Surrounded by the trappings generated by success, such as back-up quartets and arrangements by Don Sebesky, Pizzarelli not only deferentially performs his own versions of now-classic songs like "Desafinado," but also he molds American standards like "Fascinatin’ Rhythm" or a Broadway show-stopper like Sondheim’s "I Remember" to the parameters of samba. Going even further than that, Pizzarelli combines his fondness of James Taylor’s songs with his fondness of Brazilian rhythms by slowing down "Your Smiling Face" and attaching the sway of bossa nova and the breeziness of a flute quartet to it.
On some of the songs, the Hi-Lo’s-like harmonization of the back-up singers deepens their richness, while on others Pizzarelli’s friend Harry Allen adopts Stan Getz-like warmness in his solos that connect the singing segments.
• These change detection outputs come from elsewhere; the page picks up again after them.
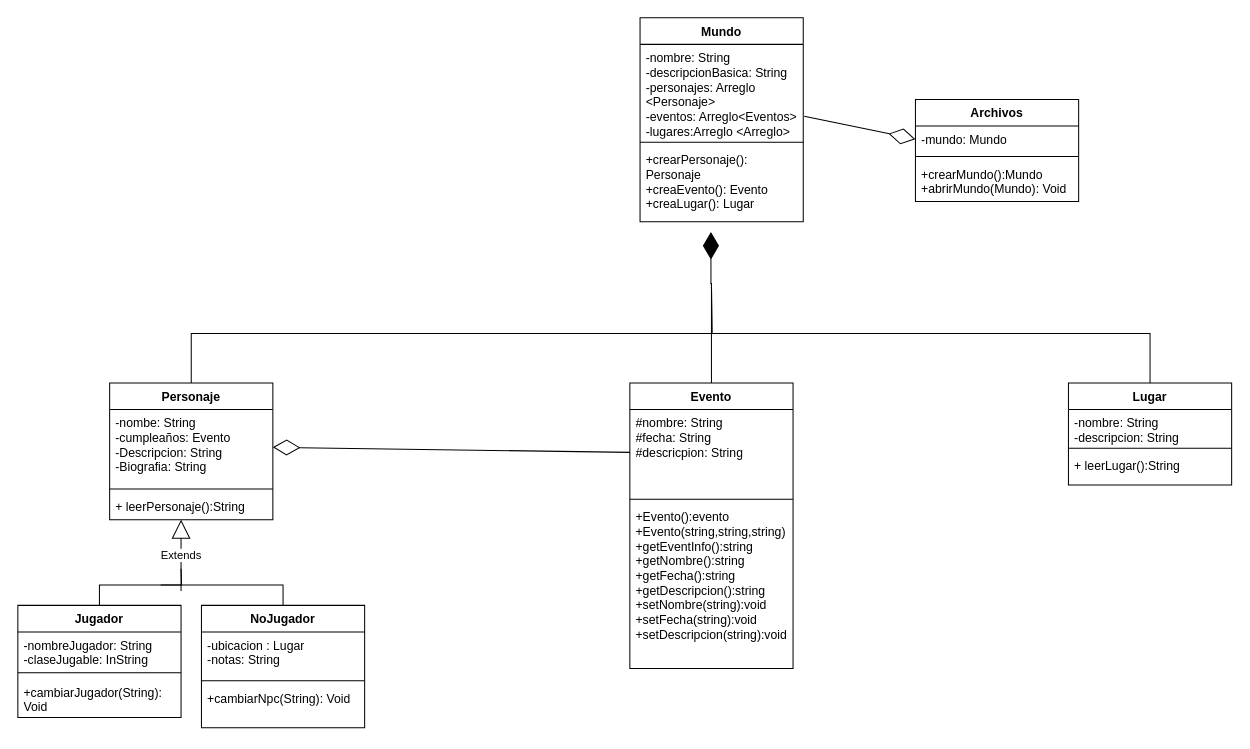
Before: Diagrama sin título.drawio in Jh700wolf/Worldbuilding-tool, a draw.io diagram. Source tidied: cells renumbered, new cells numbered last; positions are measured from the earlier drawing's top-left corner, leaving out a move shared by most shapes. Both pictures are drawn from the tidied source at 102%, with x=0, y=0 at pixel (17, 17).
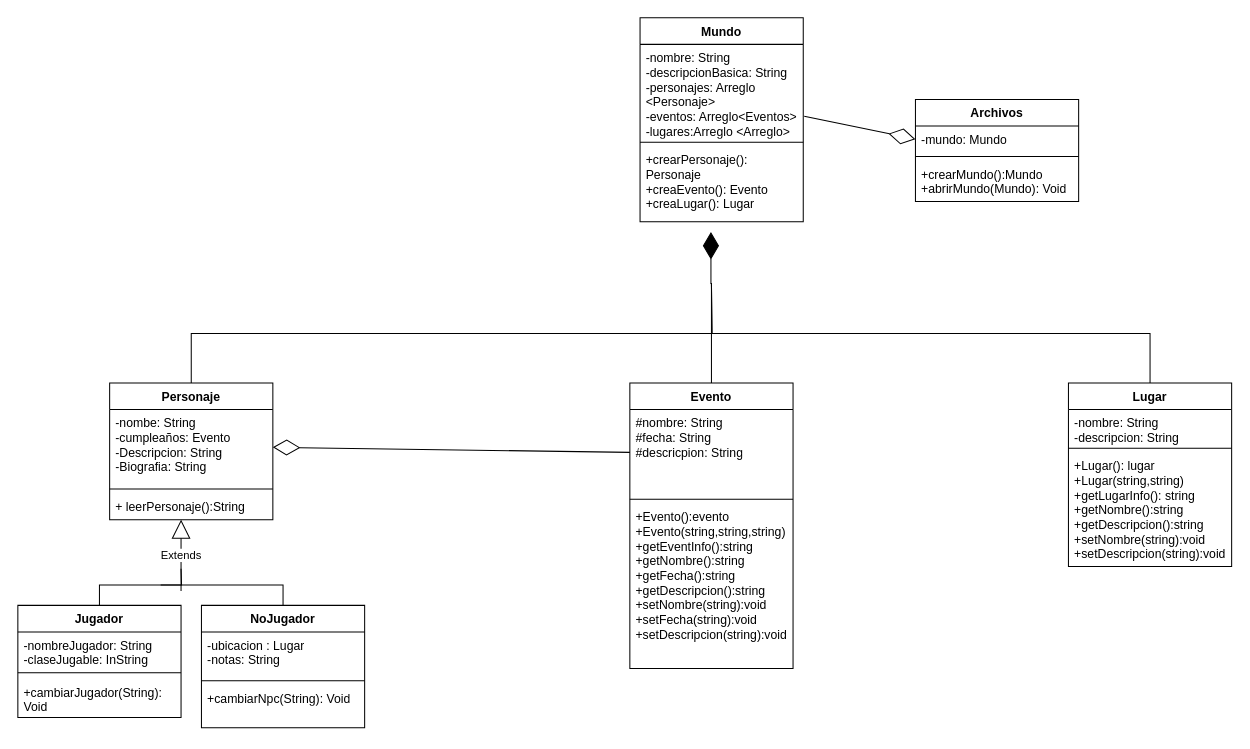
The same page after the edit.

Diff of the diagram source:
```diff
@@
     <mxCell id="17" value="Lugar" style="swimlane;fontStyle=1;align=center;verticalAlign=top;horizontal=1;startSize=26;whiteSpace=wrap;html=1;" parent="1" vertex="1">
-      <mxGeometry x="1030" y="358" width="160" height="100" as="geometry" />
+      <mxGeometry x="1030" y="358" width="160" height="180" as="geometry" />
     </mxCell>
@@
-    <mxCell id="20" value="+ leerLugar():String" style="text;strokeColor=none;fillColor=none;align=left;verticalAlign=top;spacingLeft=4;spacingRight=4;overflow=hidden;whiteSpace=wrap;html=1;" parent="17" vertex="1">
-      <mxGeometry y="68" width="160" height="32" as="geometry" />
+    <mxCell id="20" value="+Lugar(): lugar&lt;br&gt;+Lugar(string,string)&lt;br&gt;+getLugarInfo(): string&lt;br&gt;+getNombre():string&lt;br&gt;+getDescripcion():string&lt;br&gt;+setNombre(string):void&lt;br&gt;+setDescripcion(string):void" style="text;strokeColor=none;fillColor=none;align=left;verticalAlign=top;spacingLeft=4;spacingRight=4;overflow=hidden;whiteSpace=wrap;html=1;" parent="17" vertex="1">
+      <mxGeometry y="68" width="160" height="112" as="geometry" />
     </mxCell>
```
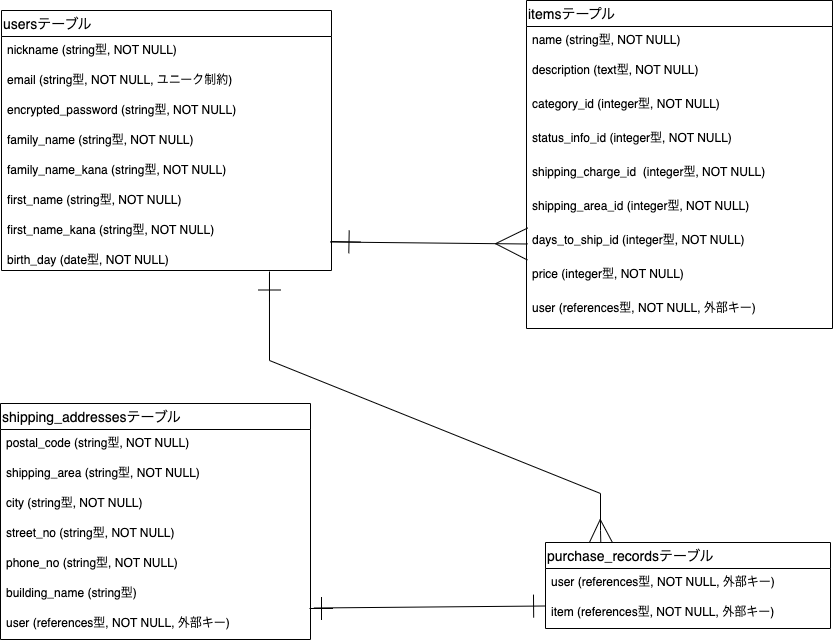
The draw.io diagram furimaER図.png in DrizzleMoelay/furima-38099, before a commit. Source tidied: cells renumbered, new cells last; positions are measured from the earlier drawing's top-left corner, leaving out a move shared by most shapes.
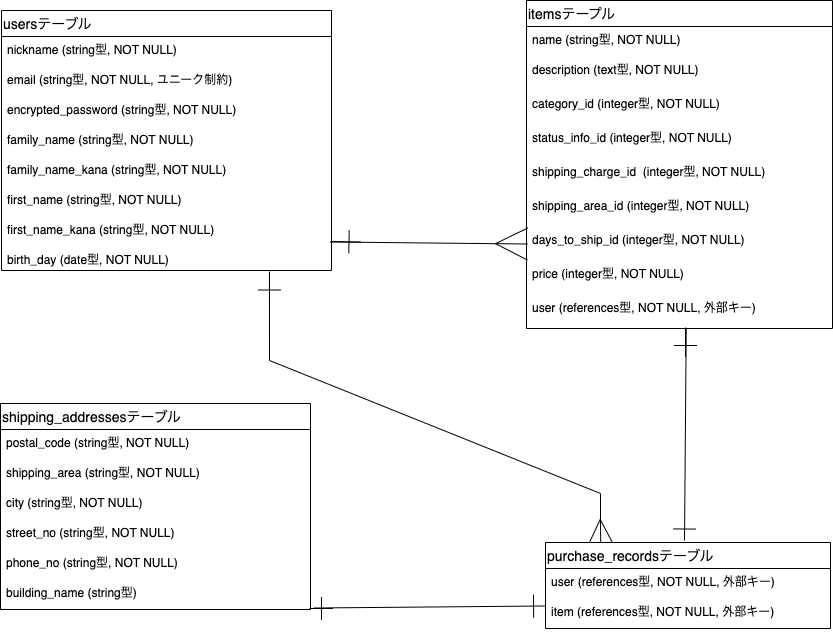
The same diagram one commit later.

Diff of the diagram source:
```diff
@@ -44,6 +44,18 @@
     <mxCell id="12" value="birth_day (date型, NOT NULL)" style="text;strokeColor=none;fillColor=none;spacingLeft=4;spacingRight=4;overflow=hidden;points=[[0,0.5],[1,0.5]];portConstraint=eastwest;fontSize=12;" parent="4" vertex="1">
       <mxGeometry y="236" width="330" height="24" as="geometry" />
     </mxCell>
+    <mxCell id="38" style="edgeStyle=none;rounded=0;html=1;fontColor=#F0F0F0;endArrow=ERone;endFill=0;startSize=16;endSize=21;sourcePerimeterSpacing=0;targetPerimeterSpacing=0;strokeWidth=1;" parent="1" edge="1">
+      <mxGeometry relative="1" as="geometry">
+        <mxPoint x="685.7" y="328" as="sourcePoint" />
+        <mxPoint x="684" y="540" as="targetPoint" />
+      </mxGeometry>
+    </mxCell>
+    <mxCell id="39" style="edgeStyle=none;rounded=0;html=1;fontColor=#F0F0F0;endArrow=ERone;endFill=0;startSize=16;endSize=21;sourcePerimeterSpacing=0;targetPerimeterSpacing=0;strokeWidth=1;" parent="1" edge="1">
+      <mxGeometry relative="1" as="geometry">
+        <mxPoint x="685" y="327" as="sourcePoint" />
+        <mxPoint x="685" y="356.5" as="targetPoint" />
+      </mxGeometry>
+    </mxCell>
     <mxCell id="13" value="itemsテープル" style="swimlane;fontStyle=0;horizontal=1;startSize=26;align=left;fontSize=14;labelBackgroundColor=default;" parent="1" vertex="1">
       <mxGeometry x="526" width="306" height="328" as="geometry" />
     </mxCell>
@@ -75,7 +87,7 @@
       <mxGeometry y="294" width="306" height="34" as="geometry" />
     </mxCell>
     <mxCell id="23" value="shipping_addressesテーブル" style="swimlane;fontStyle=0;horizontal=1;startSize=26;align=left;fontSize=14;" parent="1" vertex="1">
-      <mxGeometry y="403" width="310" height="236" as="geometry" />
+      <mxGeometry y="403" width="310" height="206" as="geometry" />
     </mxCell>
     <mxCell id="24" value="postal_code (string型, NOT NULL)" style="text;strokeColor=none;fillColor=none;spacingLeft=4;spacingRight=4;overflow=hidden;fontSize=12;" parent="23" vertex="1">
       <mxGeometry y="26" width="310" height="30" as="geometry" />
@@ -95,9 +107,6 @@
     <mxCell id="29" value="building_name (string型)" style="text;strokeColor=none;fillColor=none;spacingLeft=4;spacingRight=4;overflow=hidden;fontSize=12;" parent="23" vertex="1">
       <mxGeometry y="176" width="310" height="30" as="geometry" />
     </mxCell>
-    <mxCell id="30" value="user (references型, NOT NULL, 外部キー)" style="text;strokeColor=none;fillColor=none;spacingLeft=4;spacingRight=4;overflow=hidden;points=[[0,0.5],[1,0.5]];portConstraint=eastwest;fontSize=12;" parent="23" vertex="1">
-      <mxGeometry y="206" width="310" height="30" as="geometry" />
-    </mxCell>
     <mxCell id="31" value="purchase_recordsテーブル" style="swimlane;fontStyle=0;horizontal=1;startSize=26;align=left;fontSize=14;" parent="1" vertex="1">
       <mxGeometry x="545" y="542" width="285" height="86" as="geometry" />
     </mxCell>
@@ -119,8 +128,9 @@
         <mxPoint x="527" y="243.5" as="targetPoint" />
       </mxGeometry>
     </mxCell>
-    <mxCell id="36" style="edgeStyle=none;rounded=0;html=1;fontColor=#F0F0F0;endArrow=ERone;endFill=0;startSize=16;endSize=21;sourcePerimeterSpacing=0;targetPerimeterSpacing=0;strokeWidth=1;entryX=-0.012;entryY=0.25;entryDx=0;entryDy=0;entryPerimeter=0;exitX=1.011;exitY=-0.05;exitDx=0;exitDy=0;exitPerimeter=0;" parent="1" edge="1" source="30">
+    <mxCell id="36" style="edgeStyle=none;rounded=0;html=1;fontColor=#F0F0F0;endArrow=ERone;endFill=0;startSize=16;endSize=21;sourcePerimeterSpacing=0;targetPerimeterSpacing=0;strokeWidth=1;entryX=-0.012;entryY=0.25;entryDx=0;entryDy=0;entryPerimeter=0;exitX=1.011;exitY=-0.05;exitDx=0;exitDy=0;exitPerimeter=0;" parent="1" edge="1">
       <mxGeometry relative="1" as="geometry">
+        <mxPoint x="313.4" y="607.5" as="sourcePoint" />
         <mxPoint x="544.6" y="605.5" as="targetPoint" />
       </mxGeometry>
     </mxCell>
```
After a closer look at the liner notes, it becomes apparent that one of the back-up singers is none other than the grandson of Antonio Carlos Jobim. Pizzarelli features Daniel Jobim on the Portuguese chorus of "The Girl From Ipanema," recalling Pizzarelli’s visits to Brazil when the audiences sang along in their native tongue.
Pizzarelli performs "Aquelas Coisas Todas" entirely on guitar, celebrating the Brazilians’ talent for transforming the instrument’s acoustic sound in a way that’s instantly recognizable as originating from that country. Just as important, Pizzarelli sets the stage on "Aquelas Coisas Todas" for famed Brazilian pianist César Camargo Mariano to remind listeners of his involvement in some of the classic Brazilian recordings, particularly those with Elis Regina. Even though Pizzarelli’s trio normally performs without drums, on Bossa Nova he has included frequent Jobim drummer Paulinho Braga throughout the project, while adding Jim Saporito for an even higher degree of percussiveness, so unique are the range of percussive instruments associated with Brazilian music.
As the John Pizzarelli Trio’s profile continues its ascent, becoming in the process one of the generation’s best-known jazz groups even as it bases its style on that of recording artists from previous generations, the public no doubt will be seeing and hearing more from its members in the near future during an intensive interviewing schedule (including an appearance on The Tonight Show) and the resulting Bossa Nova U.S. tour. The culmination of decades of preparation, Bossa Nova no doubt will generate heightened exposure for the trio and possibly once again for the musical form itself.